§ **Web document revisions**:
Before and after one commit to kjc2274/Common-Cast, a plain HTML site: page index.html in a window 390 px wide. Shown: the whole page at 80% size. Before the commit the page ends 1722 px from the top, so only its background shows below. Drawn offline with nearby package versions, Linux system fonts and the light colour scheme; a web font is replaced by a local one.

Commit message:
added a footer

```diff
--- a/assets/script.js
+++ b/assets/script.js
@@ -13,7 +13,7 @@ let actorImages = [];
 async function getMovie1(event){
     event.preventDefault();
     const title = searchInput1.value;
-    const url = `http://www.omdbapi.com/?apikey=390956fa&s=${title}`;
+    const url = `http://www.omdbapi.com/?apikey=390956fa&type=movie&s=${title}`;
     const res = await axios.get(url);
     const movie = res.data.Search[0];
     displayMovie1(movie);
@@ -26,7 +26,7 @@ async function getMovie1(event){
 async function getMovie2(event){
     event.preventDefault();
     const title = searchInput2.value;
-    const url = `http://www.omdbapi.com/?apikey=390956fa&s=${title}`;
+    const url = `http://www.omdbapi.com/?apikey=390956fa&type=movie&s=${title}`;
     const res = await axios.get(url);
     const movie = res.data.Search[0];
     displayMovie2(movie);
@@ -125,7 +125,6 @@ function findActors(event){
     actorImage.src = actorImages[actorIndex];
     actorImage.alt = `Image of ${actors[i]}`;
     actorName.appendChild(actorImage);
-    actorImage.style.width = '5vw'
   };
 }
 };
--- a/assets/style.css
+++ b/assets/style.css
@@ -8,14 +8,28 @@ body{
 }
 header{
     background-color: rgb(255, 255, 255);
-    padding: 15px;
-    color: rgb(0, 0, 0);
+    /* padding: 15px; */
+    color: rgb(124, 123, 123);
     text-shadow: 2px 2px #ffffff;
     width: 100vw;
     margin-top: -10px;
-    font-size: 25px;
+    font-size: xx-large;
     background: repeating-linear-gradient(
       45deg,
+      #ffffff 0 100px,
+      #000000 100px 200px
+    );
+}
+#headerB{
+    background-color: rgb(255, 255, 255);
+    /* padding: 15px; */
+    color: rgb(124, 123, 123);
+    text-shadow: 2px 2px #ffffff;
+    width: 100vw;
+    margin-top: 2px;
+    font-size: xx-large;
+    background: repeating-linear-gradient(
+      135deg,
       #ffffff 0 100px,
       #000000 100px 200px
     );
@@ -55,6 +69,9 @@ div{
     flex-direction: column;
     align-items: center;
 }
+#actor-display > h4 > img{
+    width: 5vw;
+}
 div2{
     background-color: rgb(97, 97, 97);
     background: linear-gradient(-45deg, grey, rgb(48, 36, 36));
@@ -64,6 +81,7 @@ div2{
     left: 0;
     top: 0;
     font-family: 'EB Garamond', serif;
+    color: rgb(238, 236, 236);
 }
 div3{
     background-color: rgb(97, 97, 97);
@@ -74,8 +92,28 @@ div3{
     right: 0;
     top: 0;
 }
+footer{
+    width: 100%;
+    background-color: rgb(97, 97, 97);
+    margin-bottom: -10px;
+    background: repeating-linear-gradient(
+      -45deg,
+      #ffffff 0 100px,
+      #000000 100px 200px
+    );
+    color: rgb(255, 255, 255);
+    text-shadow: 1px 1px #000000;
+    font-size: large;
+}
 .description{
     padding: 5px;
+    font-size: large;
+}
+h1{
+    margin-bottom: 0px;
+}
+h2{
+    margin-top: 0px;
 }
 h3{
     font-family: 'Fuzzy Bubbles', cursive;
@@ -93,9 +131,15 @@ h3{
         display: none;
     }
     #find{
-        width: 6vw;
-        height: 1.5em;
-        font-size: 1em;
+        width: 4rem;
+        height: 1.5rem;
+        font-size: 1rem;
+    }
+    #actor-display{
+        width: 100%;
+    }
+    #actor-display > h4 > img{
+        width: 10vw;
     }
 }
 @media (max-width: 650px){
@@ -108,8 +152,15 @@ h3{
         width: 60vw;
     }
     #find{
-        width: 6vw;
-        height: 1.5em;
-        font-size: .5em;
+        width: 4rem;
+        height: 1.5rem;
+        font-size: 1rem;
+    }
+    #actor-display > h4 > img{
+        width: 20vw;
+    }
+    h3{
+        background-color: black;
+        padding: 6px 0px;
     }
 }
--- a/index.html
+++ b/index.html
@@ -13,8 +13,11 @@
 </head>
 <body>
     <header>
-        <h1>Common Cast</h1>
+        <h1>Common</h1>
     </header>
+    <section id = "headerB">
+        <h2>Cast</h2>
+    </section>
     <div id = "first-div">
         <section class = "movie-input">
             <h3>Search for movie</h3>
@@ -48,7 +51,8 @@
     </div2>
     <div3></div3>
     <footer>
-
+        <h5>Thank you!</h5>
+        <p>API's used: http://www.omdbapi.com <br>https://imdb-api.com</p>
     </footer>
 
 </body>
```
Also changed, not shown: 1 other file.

§ **EXERCISE INSTRUCTIONS**:
Take the entries and print them exactly. Keep every line.

§ **EXERCISE SOLUTION**:
Before and after one commit to kjc2274/Common-Cast, a plain HTML site: page index.html in a window 390 px wide. Shown: the whole page at 80% size. Before the commit the page ends 1722 px from the top, so only its background shows below. Drawn offline with nearby package versions, Linux system fonts and the light colour scheme; a web font is replaced by a local one.

Commit message:
added a footer

```diff
--- a/assets/script.js
+++ b/assets/script.js
@@ -13,7 +13,7 @@ let actorImages = [];
 async function getMovie1(event){
     event.preventDefault();
     const title = searchInput1.value;
-    const url = `http://www.omdbapi.com/?apikey=390956fa&s=${title}`;
+    const url = `http://www.omdbapi.com/?apikey=390956fa&type=movie&s=${title}`;
     const res = await axios.get(url);
     const movie = res.data.Search[0];
     displayMovie1(movie);
@@ -26,7 +26,7 @@ async function getMovie1(event){
 async function getMovie2(event){
     event.preventDefault();
     const title = searchInput2.value;
-    const url = `http://www.omdbapi.com/?apikey=390956fa&s=${title}`;
+    const url = `http://www.omdbapi.com/?apikey=390956fa&type=movie&s=${title}`;
     const res = await axios.get(url);
     const movie = res.data.Search[0];
     displayMovie2(movie);
@@ -125,7 +125,6 @@ function findActors(event){
     actorImage.src = actorImages[actorIndex];
     actorImage.alt = `Image of ${actors[i]}`;
     actorName.appendChild(actorImage);
-    actorImage.style.width = '5vw'
   };
 }
 };
--- a/assets/style.css
+++ b/assets/style.css
@@ -8,14 +8,28 @@ body{
 }
 header{
     background-color: rgb(255, 255, 255);
-    padding: 15px;
-    color: rgb(0, 0, 0);
+    /* padding: 15px; */
+    color: rgb(124, 123, 123);
     text-shadow: 2px 2px #ffffff;
     width: 100vw;
     margin-top: -10px;
-    font-size: 25px;
+    font-size: xx-large;
     background: repeating-linear-gradient(
       45deg,
+      #ffffff 0 100px,
+      #000000 100px 200px
+    );
+}
+#headerB{
+    background-color: rgb(255, 255, 255);
+    /* padding: 15px; */
+    color: rgb(124, 123, 123);
+    text-shadow: 2px 2px #ffffff;
+    width: 100vw;
+    margin-top: 2px;
+    font-size: xx-large;
+    background: repeating-linear-gradient(
+      135deg,
       #ffffff 0 100px,
       #000000 100px 200px
     );
@@ -55,6 +69,9 @@ div{
     flex-direction: column;
     align-items: center;
 }
+#actor-display > h4 > img{
+    width: 5vw;
+}
 div2{
     background-color: rgb(97, 97, 97);
     background: linear-gradient(-45deg, grey, rgb(48, 36, 36));
@@ -64,6 +81,7 @@ div2{
     left: 0;
     top: 0;
     font-family: 'EB Garamond', serif;
+    color: rgb(238, 236, 236);
 }
 div3{
     background-color: rgb(97, 97, 97);
@@ -74,8 +92,28 @@ div3{
     right: 0;
     top: 0;
 }
+footer{
+    width: 100%;
+    background-color: rgb(97, 97, 97);
+    margin-bottom: -10px;
+    background: repeating-linear-gradient(
+      -45deg,
+      #ffffff 0 100px,
+      #000000 100px 200px
+    );
+    color: rgb(255, 255, 255);
+    text-shadow: 1px 1px #000000;
+    font-size: large;
+}
 .description{
     padding: 5px;
+    font-size: large;
+}
+h1{
+    margin-bottom: 0px;
+}
+h2{
+    margin-top: 0px;
 }
 h3{
     font-family: 'Fuzzy Bubbles', cursive;
@@ -93,9 +131,15 @@ h3{
         display: none;
     }
     #find{
-        width: 6vw;
-        height: 1.5em;
-        font-size: 1em;
+        width: 4rem;
+        height: 1.5rem;
+        font-size: 1rem;
+    }
+    #actor-display{
+        width: 100%;
+    }
+    #actor-display > h4 > img{
+        width: 10vw;
     }
 }
 @media (max-width: 650px){
@@ -108,8 +152,15 @@ h3{
         width: 60vw;
     }
     #find{
-        width: 6vw;
-        height: 1.5em;
-        font-size: .5em;
+        width: 4rem;
+        height: 1.5rem;
+        font-size: 1rem;
+    }
+    #actor-display > h4 > img{
+        width: 20vw;
+    }
+    h3{
+        background-color: black;
+        padding: 6px 0px;
     }
 }
--- a/index.html
+++ b/index.html
@@ -13,8 +13,11 @@
 </head>
 <body>
     <header>
-        <h1>Common Cast</h1>
+        <h1>Common</h1>
     </header>
+    <section id = "headerB">
+        <h2>Cast</h2>
+    </section>
     <div id = "first-div">
         <section class = "movie-input">
             <h3>Search for movie</h3>
@@ -48,7 +51,8 @@
     </div2>
     <div3></div3>
     <footer>
-
+        <h5>Thank you!</h5>
+        <p>API's used: http://www.omdbapi.com <br>https://imdb-api.com</p>
     </footer>
 
 </body>
```
Also changed, not shown: 1 other file.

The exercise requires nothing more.